WHAT THIS TASK INVOLVES. Identify every line in the records below that contains the word "Design", and reproduce each one.

===== TASK INPUTS

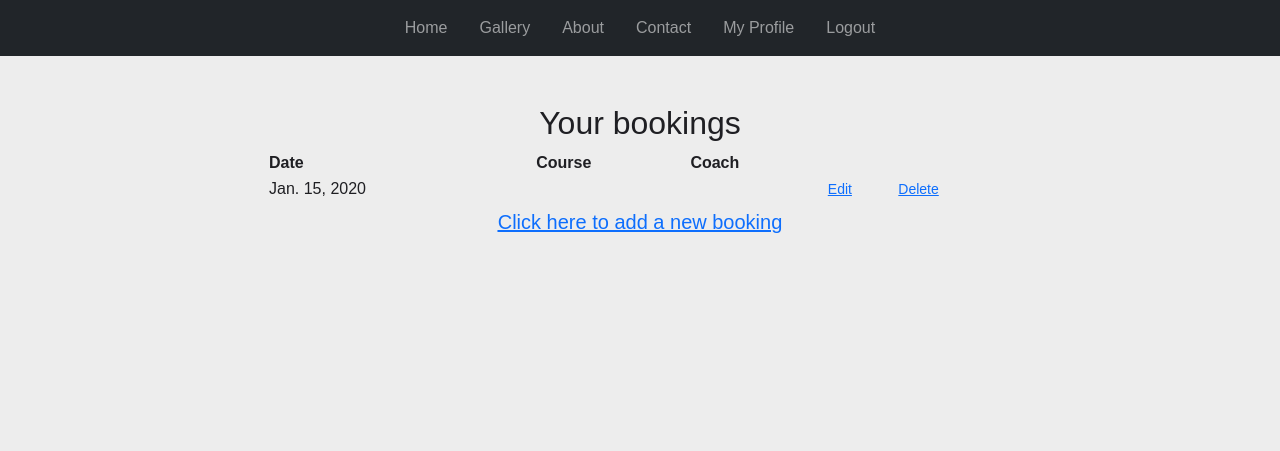
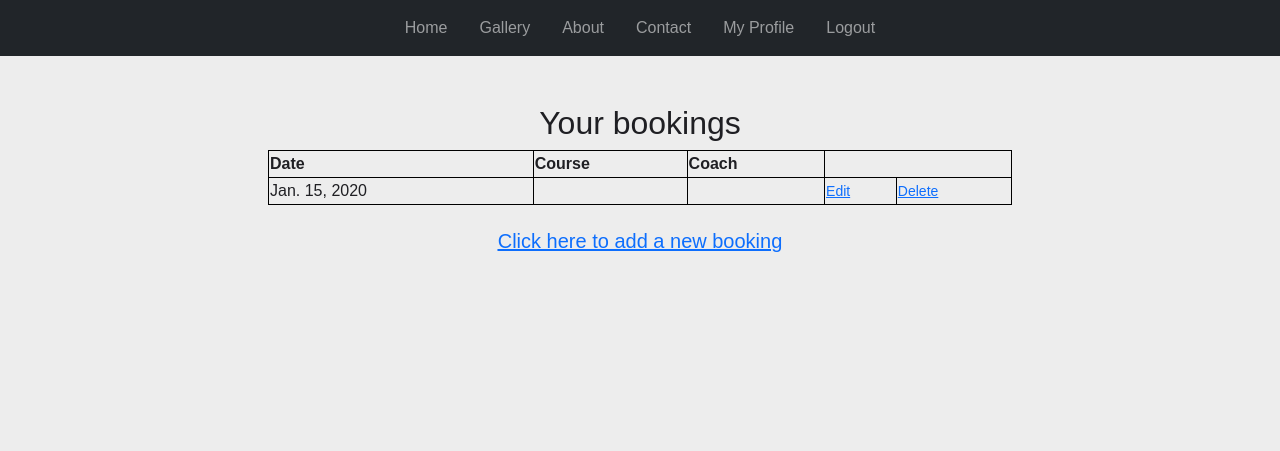
Before and after one commit to Michelle3334/coaching-warriors, a Django app: page /member_booking/ in a window 1280 px wide. Shown: the top 451 px of the page. Run offline with Django 3.2, Linux system fonts and the light colour scheme; a user stored in the database is signed in; data comes from the database, SQL or seed files in the repository; tables that the repository leaves empty hold one stand-in row (values such as "Sample post"); some libraries are stand-ins or nearby versions.

Commit message:
Add styling to booked courses table

```diff
--- a/static/css/style.css
+++ b/static/css/style.css
@@ -27,6 +27,12 @@ body {
     margin-bottom: 1.5em;
 }
 
+/**Error messages**/
 ul.errorlist {
     color: red;
 }
+
+/**Table style**/
+table, th, td {
+    border: 1px solid black;
+  }
--- a/templates/member_booking.html
+++ b/templates/member_booking.html
@@ -19,12 +19,12 @@
 <div class="container d-flex justify-content-center">
     <div class="row col-8">
         <table>
+            {% for booking in booking_list %}
             <tr>
                 <th>Date</th>
                 <th>Course</th>
                 <th>Coach</th>
             </tr>
-            {% for booking in booking_list %}
             <tr>
                 <td> {{ booking.booking_date }} </td>
                 <td> {{ booking.course_name }} </td>
@@ -33,13 +33,13 @@
                 <td><a href="{% url 'delete_booking' booking.pk %}"><small>Delete</small></a></td>
             </tr>
             {% empty %}
-                <p class="text-center" style="color:red"><em><strong>You have no booked courses . Click on the link below to add a booking.</strong></em></p>
+                <p class="text-center" style="color:red"><em><strong>You have no booked courses. Click on the link below to add a booking.</strong></em></p>
             {% endfor %}
         </table>
     </div>
 </div>
 <div class="text-center">
-    <h5 class="mt-2"><a href="{% url 'create_booking' %}"><u>Click here to add a new booking</u></a></h5>
+    <h5 class="mt-4"><a href="{% url 'create_booking' %}"><u>Click here to add a new booking</u></a></h5>
 </div>
 
 {% endblock content%}
```
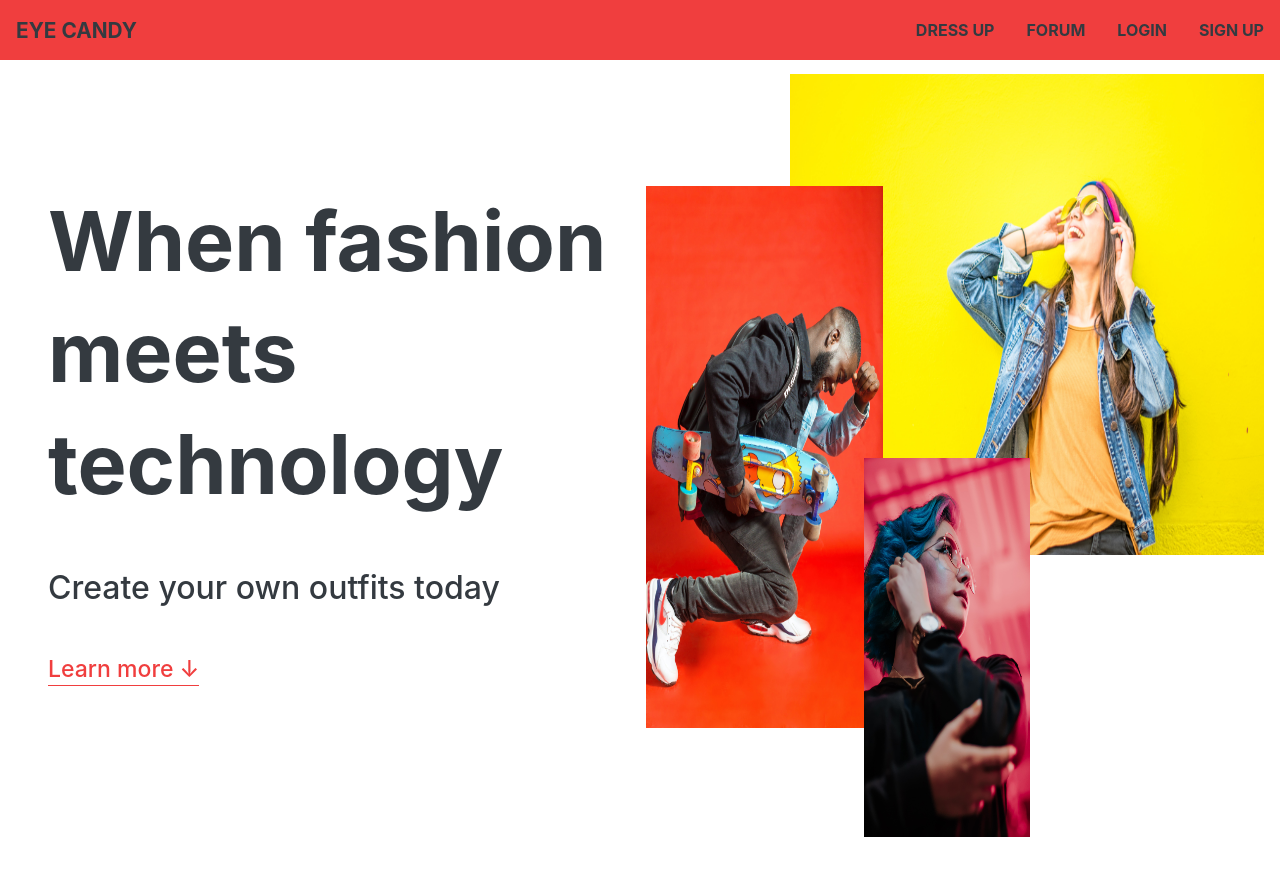
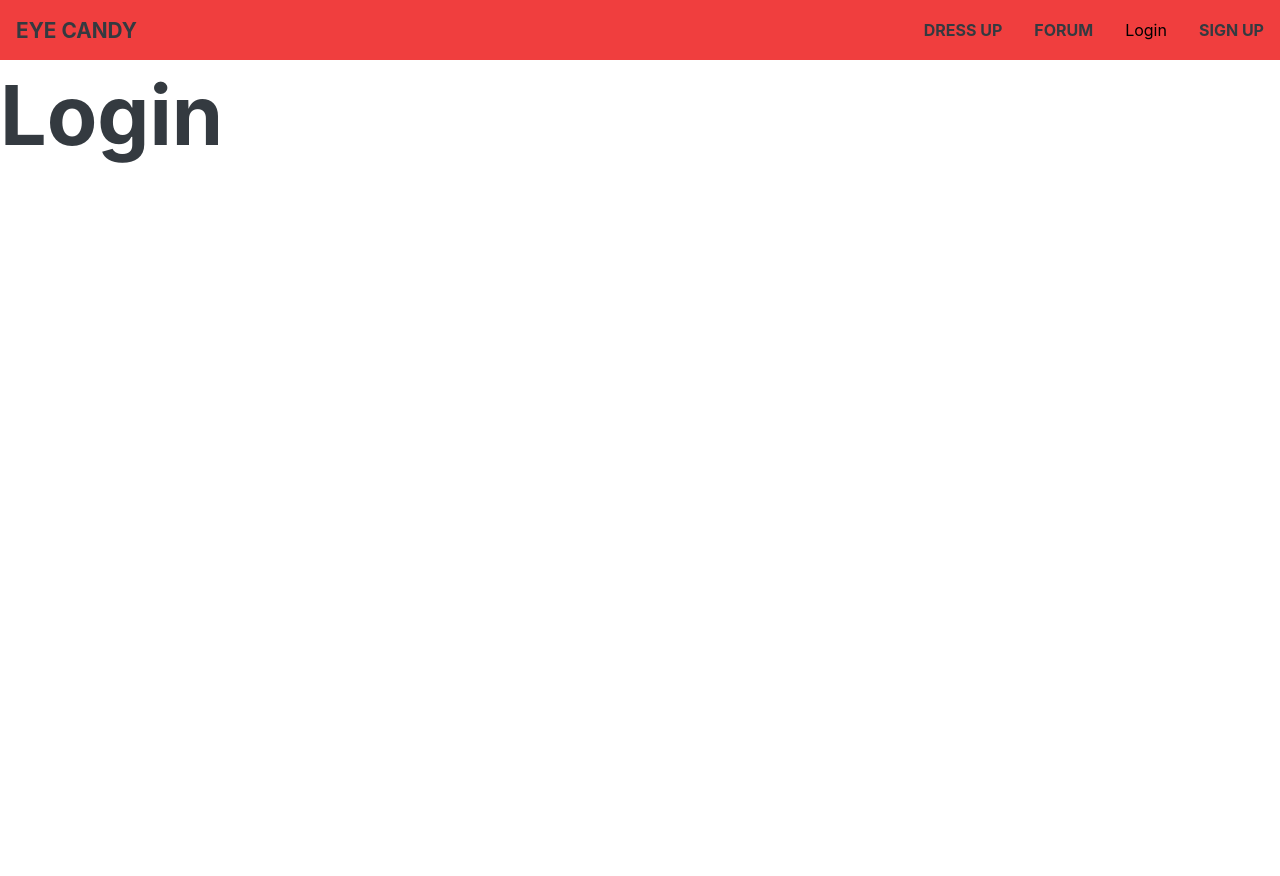
Before and after one commit to 490-Team-MAAKDE/490-Project, a React (Create React App) app in the folder Eye Candy Project/Code Design/Front-End/eye-candy/: page /login in a window 1280 px wide. Shown: the top 876 px of the page. After the commit the page ends 800 px from the top, so only its background shows below. Built offline with nearby package versions, Linux system fonts and the light colour scheme.

Commit message:
Added login page and created routing for home and login

```diff
--- a/Eye Candy Project/Code Design/Front-End/eye-candy/src/App.js
+++ b/Eye Candy Project/Code Design/Front-End/eye-candy/src/App.js
@@ -1,13 +1,20 @@
 import "./App.css";
 import Navbar from "./Components/Navbar/Navbar.js";
 import Home from "./Pages/Home";
+import Login from "./Pages/Login";
+import { BrowserRouter as Router, Routes, Route } from 'react-router-dom';
 
 function App() {
   return (
-    <div className="App">
-      <Navbar />
-      <Home />
-    </div>
+    <Router>
+    <Navbar />
+      <Routes>
+      <Route path="/" element={<Home />} />
+      <Route path="/login" element={<Login />} />
+        <Route/>
+      </Routes>
+
+    </Router>
   );
 }
 
--- a/Eye Candy Project/Code Design/Front-End/eye-candy/src/Components/Navbar/Navbar.js
+++ b/Eye Candy Project/Code Design/Front-End/eye-candy/src/Components/Navbar/Navbar.js
@@ -1,6 +1,7 @@
 import "./Navbar.css";
 import Hamburger from "hamburger-react";
 import { React, useState } from "react";
+import { Link } from "react-router-dom";
 
 function Navbar() {
   const [isNavExpanded, setIsNavExpanded] = useState(false);
@@ -52,10 +53,7 @@ function Navbar() {
               </a>
             </li>
             <li>
-              <a href="" className="nav">
-                {" "}
-                <b>LOGIN</b>{" "}
-              </a>
+              <Link to="Login">Login</Link>
             </li>
             <li>
               <a href="" className="nav">
--- /dev/null
+++ b/Eye Candy Project/Code Design/Front-End/eye-candy/src/Pages/Login.js
@@ -0,0 +1,13 @@
+import React from 'react'
+
+
+function Login() {
+  return (
+    <div>
+        <h1>Login</h1>
+        <form action=""></form>
+    </div>
+  )
+}
+
+export default Login
```
Also changed, not shown: Eye Candy Project/Code Design/Front-End/eye-candy/src/Pages/Login.css (added).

==========

EXERCISE ANSWER.
Before and after one commit to 490-Team-MAAKDE/490-Project, a React (Create React App) app in the folder Eye Candy Project/Code Design/Front-End/eye-candy/: page /login in a window 1280 px wide. Shown: the top 876 px of the page. After the commit the page ends 800 px from the top, so only its background shows below. Built offline with nearby package versions, Linux system fonts and the light colour scheme.
--- a/Eye Candy Project/Code Design/Front-End/eye-candy/src/App.js
+++ b/Eye Candy Project/Code Design/Front-End/eye-candy/src/App.js
--- a/Eye Candy Project/Code Design/Front-End/eye-candy/src/Components/Navbar/Navbar.js
+++ b/Eye Candy Project/Code Design/Front-End/eye-candy/src/Components/Navbar/Navbar.js
+++ b/Eye Candy Project/Code Design/Front-End/eye-candy/src/Pages/Login.js
Also changed, not shown: Eye Candy Project/Code Design/Front-End/eye-candy/src/Pages/Login.css (added).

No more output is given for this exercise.